Task instructions
Every line containing "with" should be identified and copied from the data below.

Itemized modification records
*** Begin section ***
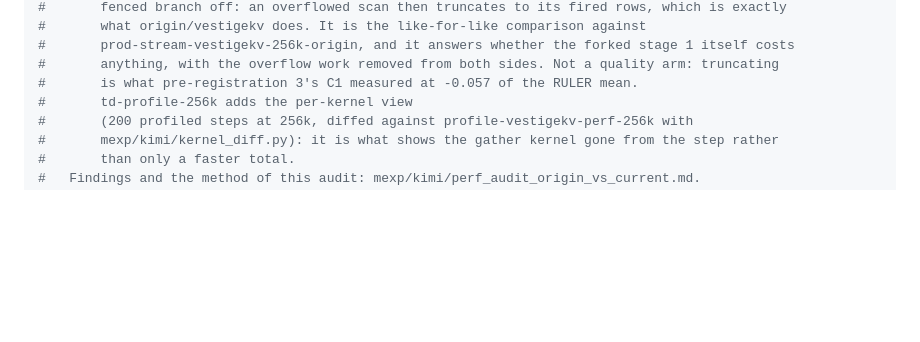
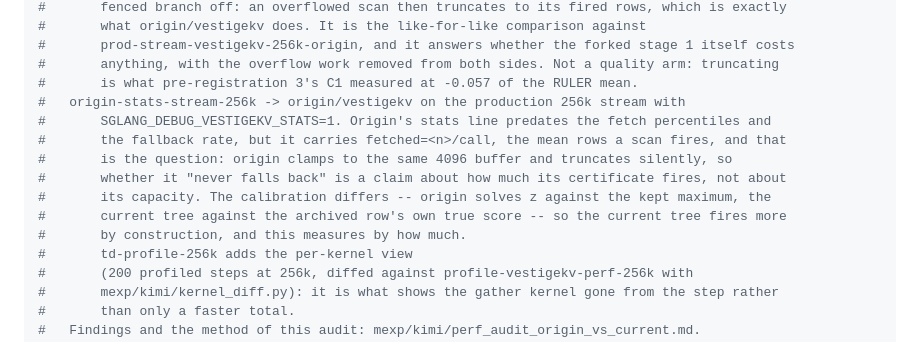
Before and after one commit to fan-wenjie/vestigekv, a Markdown page: README.md, the part around the change. Drawn GitHub-style; blank space fills up the shorter version.

Commit message:
Register origin-stats-stream-256k
Origin clamps to the same 4096 buffer and truncates silently, so whether
it falls back is a question about how much its certificate fires. Its
calibration solves z against the kept maximum where the current tree
solves against the archived row's own true score, which fires more by
construction; fetched=<n>/call measures by how much.

Co-Authored-By: Claude Fable 5.1 <noreply@anthropic.com>

```diff
--- a/README.md
+++ b/README.md
@@ -414,6 +414,14 @@ bash mexp/quality/run_quality.sh score     # after both arms; needs the GPU
 #       prod-stream-vestigekv-256k-origin, and it answers whether the forked stage 1 itself costs
 #       anything, with the overflow work removed from both sides. Not a quality arm: truncating
 #       is what pre-registration 3's C1 measured at -0.057 of the RULER mean.
+#   origin-stats-stream-256k -> origin/vestigekv on the production 256k stream with
+#       SGLANG_DEBUG_VESTIGEKV_STATS=1. Origin's stats line predates the fetch percentiles and
+#       the fallback rate, but it carries fetched=<n>/call, the mean rows a scan fires, and that
+#       is the question: origin clamps to the same 4096 buffer and truncates silently, so
+#       whether it "never falls back" is a claim about how much its certificate fires, not about
+#       its capacity. The calibration differs -- origin solves z against the kept maximum, the
+#       current tree against the archived row's own true score -- so the current tree fires more
+#       by construction, and this measures by how much.
 #       td-profile-256k adds the per-kernel view
 #       (200 profiled steps at 256k, diffed against profile-vestigekv-perf-256k with
 #       mexp/kimi/kernel_diff.py): it is what shows the gather kernel gone from the step rather
```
*** End section ***
Exercise response
 #       anything, with the overflow work removed from both sides. Not a quality arm: truncating
+#   origin-stats-stream-256k -> origin/vestigekv on the production 256k stream with
 #       (200 profiled steps at 256k, diffed against profile-vestigekv-perf-256k with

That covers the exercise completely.